[Edit difference data]
***

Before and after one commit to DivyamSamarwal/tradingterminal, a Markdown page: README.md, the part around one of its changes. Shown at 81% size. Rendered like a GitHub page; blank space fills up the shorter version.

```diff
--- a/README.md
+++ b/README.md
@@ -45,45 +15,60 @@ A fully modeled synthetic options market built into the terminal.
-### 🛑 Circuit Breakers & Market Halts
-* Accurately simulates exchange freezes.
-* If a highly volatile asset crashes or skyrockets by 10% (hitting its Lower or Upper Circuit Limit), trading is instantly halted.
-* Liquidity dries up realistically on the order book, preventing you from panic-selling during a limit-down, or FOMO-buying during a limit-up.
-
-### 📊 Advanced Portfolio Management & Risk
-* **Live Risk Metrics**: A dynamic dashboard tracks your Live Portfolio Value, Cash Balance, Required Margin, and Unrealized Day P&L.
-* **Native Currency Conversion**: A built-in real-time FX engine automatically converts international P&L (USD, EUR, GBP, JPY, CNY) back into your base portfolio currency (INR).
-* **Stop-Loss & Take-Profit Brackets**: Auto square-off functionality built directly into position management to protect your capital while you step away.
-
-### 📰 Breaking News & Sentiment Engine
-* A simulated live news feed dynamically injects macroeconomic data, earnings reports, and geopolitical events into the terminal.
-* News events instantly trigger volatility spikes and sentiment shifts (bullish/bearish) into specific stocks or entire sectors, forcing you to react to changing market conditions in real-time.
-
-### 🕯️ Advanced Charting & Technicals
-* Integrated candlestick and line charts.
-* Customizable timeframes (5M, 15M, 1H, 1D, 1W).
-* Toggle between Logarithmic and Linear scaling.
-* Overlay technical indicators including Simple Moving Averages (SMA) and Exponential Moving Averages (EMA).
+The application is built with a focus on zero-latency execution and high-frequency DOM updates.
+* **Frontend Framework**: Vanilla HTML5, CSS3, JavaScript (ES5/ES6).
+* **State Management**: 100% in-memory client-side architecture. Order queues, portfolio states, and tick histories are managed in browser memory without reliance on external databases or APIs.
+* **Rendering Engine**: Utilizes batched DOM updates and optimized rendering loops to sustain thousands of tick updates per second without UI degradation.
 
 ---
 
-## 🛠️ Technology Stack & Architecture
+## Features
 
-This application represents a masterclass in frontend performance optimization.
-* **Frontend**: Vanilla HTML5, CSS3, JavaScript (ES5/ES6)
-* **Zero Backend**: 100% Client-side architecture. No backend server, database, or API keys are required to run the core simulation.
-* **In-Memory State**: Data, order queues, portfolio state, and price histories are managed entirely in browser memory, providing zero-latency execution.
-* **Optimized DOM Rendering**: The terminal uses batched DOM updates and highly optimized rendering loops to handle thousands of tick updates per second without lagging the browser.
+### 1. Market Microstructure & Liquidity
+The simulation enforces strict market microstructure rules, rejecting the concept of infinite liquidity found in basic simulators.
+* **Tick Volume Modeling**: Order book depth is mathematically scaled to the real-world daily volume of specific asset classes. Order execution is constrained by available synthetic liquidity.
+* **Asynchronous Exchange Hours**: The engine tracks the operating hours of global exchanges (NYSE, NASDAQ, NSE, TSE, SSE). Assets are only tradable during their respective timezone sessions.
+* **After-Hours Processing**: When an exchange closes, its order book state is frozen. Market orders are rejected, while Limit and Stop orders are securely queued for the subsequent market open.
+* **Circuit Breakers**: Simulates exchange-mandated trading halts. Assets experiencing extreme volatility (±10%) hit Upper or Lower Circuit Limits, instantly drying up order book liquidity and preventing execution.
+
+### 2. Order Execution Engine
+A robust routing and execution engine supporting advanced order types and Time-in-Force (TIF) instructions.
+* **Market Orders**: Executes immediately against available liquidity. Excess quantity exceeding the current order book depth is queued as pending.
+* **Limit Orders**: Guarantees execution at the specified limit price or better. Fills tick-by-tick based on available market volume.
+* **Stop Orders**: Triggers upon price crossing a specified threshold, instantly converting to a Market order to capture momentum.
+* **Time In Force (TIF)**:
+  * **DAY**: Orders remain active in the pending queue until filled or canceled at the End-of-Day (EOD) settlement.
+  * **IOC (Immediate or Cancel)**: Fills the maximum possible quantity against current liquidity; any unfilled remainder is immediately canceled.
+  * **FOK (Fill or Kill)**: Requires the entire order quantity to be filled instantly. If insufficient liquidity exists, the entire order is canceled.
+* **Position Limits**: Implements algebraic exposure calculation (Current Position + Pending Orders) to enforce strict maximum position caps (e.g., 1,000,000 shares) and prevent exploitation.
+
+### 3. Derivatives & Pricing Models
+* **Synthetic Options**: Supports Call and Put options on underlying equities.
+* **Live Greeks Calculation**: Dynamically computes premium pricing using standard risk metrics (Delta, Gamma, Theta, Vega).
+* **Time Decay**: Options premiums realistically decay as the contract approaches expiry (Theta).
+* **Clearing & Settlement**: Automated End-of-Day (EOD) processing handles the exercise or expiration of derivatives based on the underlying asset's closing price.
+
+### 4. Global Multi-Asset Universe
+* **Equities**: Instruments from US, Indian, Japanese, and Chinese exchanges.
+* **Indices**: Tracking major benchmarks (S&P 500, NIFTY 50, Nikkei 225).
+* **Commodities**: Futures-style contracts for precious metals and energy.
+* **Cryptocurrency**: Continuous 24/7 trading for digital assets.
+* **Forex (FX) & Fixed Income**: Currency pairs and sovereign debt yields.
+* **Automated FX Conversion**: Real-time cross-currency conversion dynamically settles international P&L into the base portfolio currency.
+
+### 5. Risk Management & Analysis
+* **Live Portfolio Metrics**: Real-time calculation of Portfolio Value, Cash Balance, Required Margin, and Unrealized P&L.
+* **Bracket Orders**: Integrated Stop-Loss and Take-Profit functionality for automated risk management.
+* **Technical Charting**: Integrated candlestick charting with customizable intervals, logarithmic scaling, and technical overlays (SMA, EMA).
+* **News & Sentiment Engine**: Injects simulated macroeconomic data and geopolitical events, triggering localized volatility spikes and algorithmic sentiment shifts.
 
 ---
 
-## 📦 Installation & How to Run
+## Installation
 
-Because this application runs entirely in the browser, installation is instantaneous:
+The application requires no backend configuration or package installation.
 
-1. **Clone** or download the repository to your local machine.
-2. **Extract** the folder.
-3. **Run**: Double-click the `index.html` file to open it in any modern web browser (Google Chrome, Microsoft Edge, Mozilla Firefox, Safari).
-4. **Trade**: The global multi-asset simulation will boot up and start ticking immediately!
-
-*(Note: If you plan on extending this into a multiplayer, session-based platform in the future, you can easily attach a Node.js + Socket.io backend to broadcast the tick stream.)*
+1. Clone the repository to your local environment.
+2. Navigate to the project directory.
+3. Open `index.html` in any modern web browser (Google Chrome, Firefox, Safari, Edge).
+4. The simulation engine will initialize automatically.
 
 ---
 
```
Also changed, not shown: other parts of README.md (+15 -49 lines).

***

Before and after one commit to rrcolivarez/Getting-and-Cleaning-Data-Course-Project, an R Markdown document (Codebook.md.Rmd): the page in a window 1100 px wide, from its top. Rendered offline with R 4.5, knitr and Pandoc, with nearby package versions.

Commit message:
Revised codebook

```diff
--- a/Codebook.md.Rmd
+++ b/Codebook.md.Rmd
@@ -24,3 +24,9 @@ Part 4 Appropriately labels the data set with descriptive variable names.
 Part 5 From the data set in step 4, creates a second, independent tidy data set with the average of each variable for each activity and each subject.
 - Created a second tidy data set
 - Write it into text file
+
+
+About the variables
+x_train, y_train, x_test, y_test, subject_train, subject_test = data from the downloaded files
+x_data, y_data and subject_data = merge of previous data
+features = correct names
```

***

**What to produce**
Only a number is needed here: how many lines of the data include the word "README"?

**Finished task**
4